Return each record word for word and omit the pictures.

[Excerpts from a dataset]
========

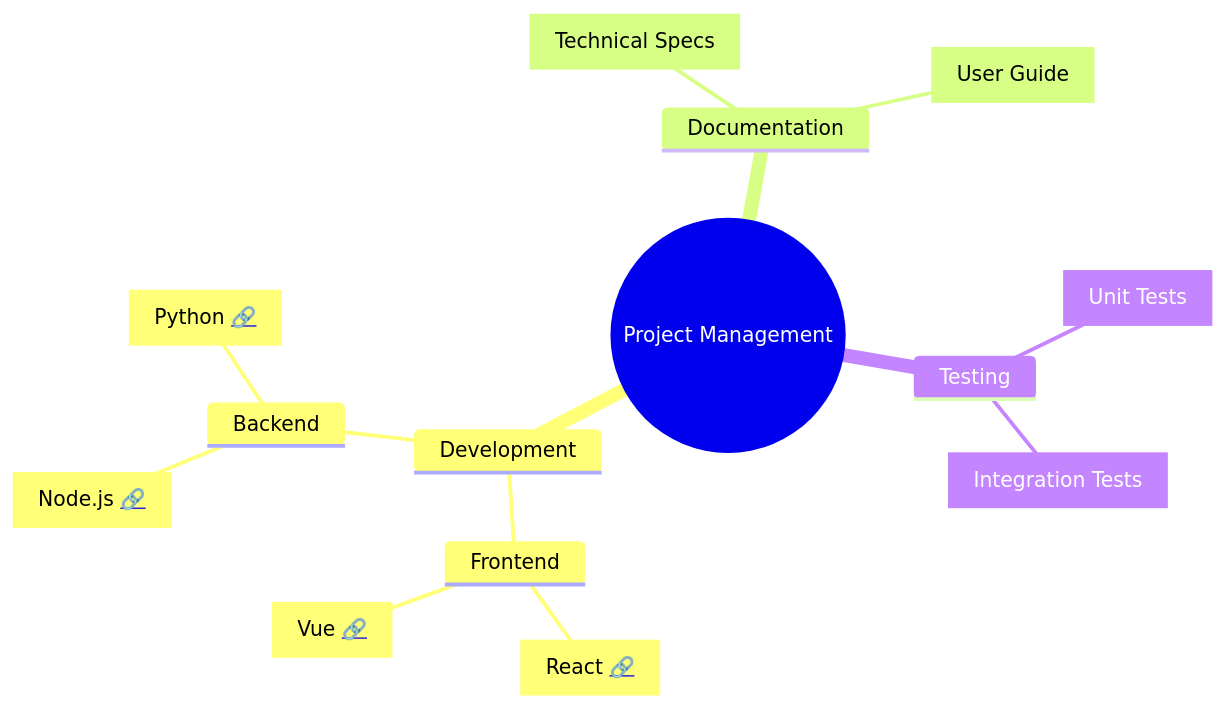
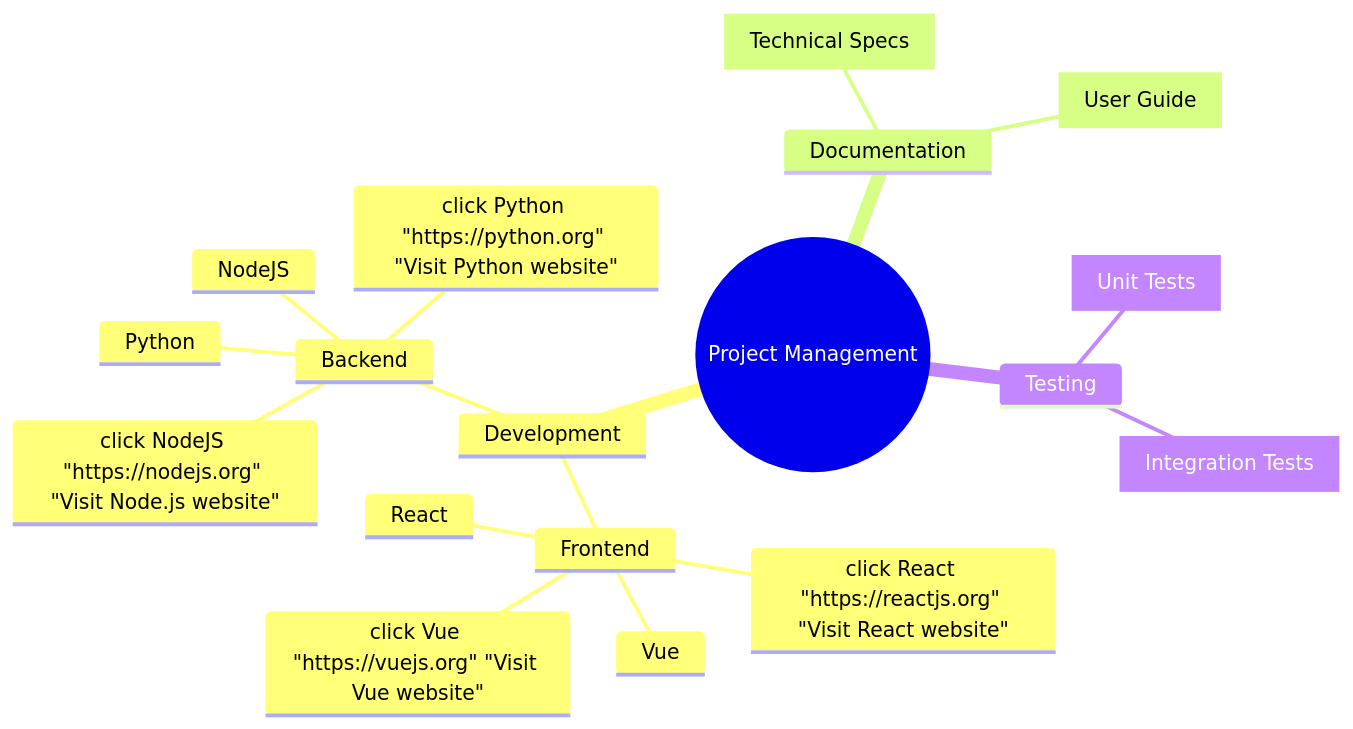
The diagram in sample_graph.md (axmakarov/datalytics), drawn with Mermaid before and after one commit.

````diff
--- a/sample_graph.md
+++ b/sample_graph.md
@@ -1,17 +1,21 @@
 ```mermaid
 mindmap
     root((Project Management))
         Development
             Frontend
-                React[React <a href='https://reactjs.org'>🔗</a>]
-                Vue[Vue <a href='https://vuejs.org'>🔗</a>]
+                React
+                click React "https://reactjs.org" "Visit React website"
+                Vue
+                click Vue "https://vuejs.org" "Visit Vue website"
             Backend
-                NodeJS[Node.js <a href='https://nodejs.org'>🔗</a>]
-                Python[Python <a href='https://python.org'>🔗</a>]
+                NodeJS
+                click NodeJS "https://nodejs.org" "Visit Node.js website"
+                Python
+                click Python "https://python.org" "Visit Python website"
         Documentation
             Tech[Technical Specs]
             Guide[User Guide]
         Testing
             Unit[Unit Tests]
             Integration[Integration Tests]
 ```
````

========

RESULT OF THIS TASK:
The diagram in sample_graph.md (axmakarov/datalytics), drawn with Mermaid before and after one commit.

````diff
--- a/sample_graph.md
+++ b/sample_graph.md
@@ -1,17 +1,21 @@
 ```mermaid
 mindmap
     root((Project Management))
         Development
             Frontend
-                React[React <a href='https://reactjs.org'>🔗</a>]
-                Vue[Vue <a href='https://vuejs.org'>🔗</a>]
+                React
+                click React "https://reactjs.org" "Visit React website"
+                Vue
+                click Vue "https://vuejs.org" "Visit Vue website"
             Backend
-                NodeJS[Node.js <a href='https://nodejs.org'>🔗</a>]
-                Python[Python <a href='https://python.org'>🔗</a>]
+                NodeJS
+                click NodeJS "https://nodejs.org" "Visit Node.js website"
+                Python
+                click Python "https://python.org" "Visit Python website"
         Documentation
             Tech[Technical Specs]
             Guide[User Guide]
         Testing
             Unit[Unit Tests]
             Integration[Integration Tests]
 ```
````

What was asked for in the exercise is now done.